What he's saying: "I thought the Justice Department argument was really flimsy," Alexander said on NBC's "Meet the Press." "What they're arguing is that when we voted to get rid of the individual mandate, we voted to get rid of Obamacare. I don't know one single senator who thought that."

The big picture: The lawsuit by a coalition of Republican states is set to be heard by the Supreme Court this fall, with major implications for November's election.

  • CNN reports that Attorney General Bill Barr has urged the White House to soften its hard line and change its position to preserve parts of the law, rather than fully backing the lawsuit.
  • Last week, however, President Trump said the administration will not change its position, telling reporters: "Obamacare is a disaster, but we've run it very well, and we've made it barely acceptable ... What we want to do is terminate it and give health care. We'll have great health care, including preexisting conditions."
  • The administration has not proposed a replacement for the law.

Go deeper

O'Brien on deterring Russian meddling: "There’s almost nothing left to sanction"

White House national security adviser Robert O'Brien on Sunday defended President Trump's track record on deterring Russian interference in the U.S. election, telling NBC's "Meet the Press": "We've put so many sanctions on Russia there's almost nothing left to sanction."

Why it matters: A top counterintelligence official revealed in a statement Aug. 7 that the Russian government is "using a range of measures" to "denigrate" Joe Biden ahead of the election, while China and Iran would prefer that Trump is defeated.

Updated 55 mins ago - Politics & Policy

Senate action on stimulus bill continues as Dems reach deal on jobless aid

Photo: Alex Wong/Getty Images

Democratic leaders struck an agreement with Sen. Joe Manchin (D-W.V.) on emergency unemployment insurance late Friday, clearing the way for Senate action on President Biden's $1.9 trillion stimulus package to resume after an hours-long delay.

The state of play: The Senate will now work through votes on a series of amendments that are expected to last overnight into early Saturday morning.

Capitol review panel recommends more police, mobile fencing

Photo: Olivier Douliery/AFP via Getty Images

A panel appointed by Congress to review security measures at the Capitol is recommending several changes, including mobile fencing and a bigger Capitol police force, to safeguard the area after a riotous mob breached the building on Jan. 6.

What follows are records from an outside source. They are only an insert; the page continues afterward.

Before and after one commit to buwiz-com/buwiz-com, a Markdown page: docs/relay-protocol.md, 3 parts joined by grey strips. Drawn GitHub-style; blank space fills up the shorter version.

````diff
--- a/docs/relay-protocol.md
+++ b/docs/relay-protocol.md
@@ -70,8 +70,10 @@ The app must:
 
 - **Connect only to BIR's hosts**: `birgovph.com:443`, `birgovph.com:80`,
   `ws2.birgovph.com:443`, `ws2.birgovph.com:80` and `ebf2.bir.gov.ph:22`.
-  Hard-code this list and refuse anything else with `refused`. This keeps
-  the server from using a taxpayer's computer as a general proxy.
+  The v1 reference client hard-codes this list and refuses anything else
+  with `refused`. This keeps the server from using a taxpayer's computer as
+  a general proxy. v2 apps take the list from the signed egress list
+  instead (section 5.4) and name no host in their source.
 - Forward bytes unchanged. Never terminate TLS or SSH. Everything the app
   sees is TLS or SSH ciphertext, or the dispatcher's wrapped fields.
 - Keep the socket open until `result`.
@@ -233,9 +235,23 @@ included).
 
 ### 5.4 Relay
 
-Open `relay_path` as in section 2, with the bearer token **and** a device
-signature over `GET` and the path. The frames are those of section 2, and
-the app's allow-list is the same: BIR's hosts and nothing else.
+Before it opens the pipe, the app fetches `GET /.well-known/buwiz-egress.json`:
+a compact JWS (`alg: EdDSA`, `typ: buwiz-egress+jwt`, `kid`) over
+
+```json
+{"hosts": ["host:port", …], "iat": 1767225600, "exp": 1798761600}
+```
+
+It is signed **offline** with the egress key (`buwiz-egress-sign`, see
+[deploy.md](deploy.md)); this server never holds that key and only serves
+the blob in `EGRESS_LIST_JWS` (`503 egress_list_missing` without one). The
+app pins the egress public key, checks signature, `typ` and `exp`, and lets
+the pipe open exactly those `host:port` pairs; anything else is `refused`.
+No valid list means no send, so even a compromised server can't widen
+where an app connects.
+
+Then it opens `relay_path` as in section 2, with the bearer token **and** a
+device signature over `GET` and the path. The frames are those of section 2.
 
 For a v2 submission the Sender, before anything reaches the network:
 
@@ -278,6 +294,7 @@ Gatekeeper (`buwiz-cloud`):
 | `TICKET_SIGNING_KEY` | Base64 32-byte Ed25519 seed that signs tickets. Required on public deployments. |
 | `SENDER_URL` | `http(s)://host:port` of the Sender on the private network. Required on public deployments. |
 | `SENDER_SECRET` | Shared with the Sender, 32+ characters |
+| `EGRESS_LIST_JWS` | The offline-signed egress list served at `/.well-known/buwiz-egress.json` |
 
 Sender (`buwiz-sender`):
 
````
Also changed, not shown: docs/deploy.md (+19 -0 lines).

Why it matters: Law enforcement officials have warned there could be new plots to attack the area and target lawmakers, including during a speech President Biden is expected to give to a joint session of Congress.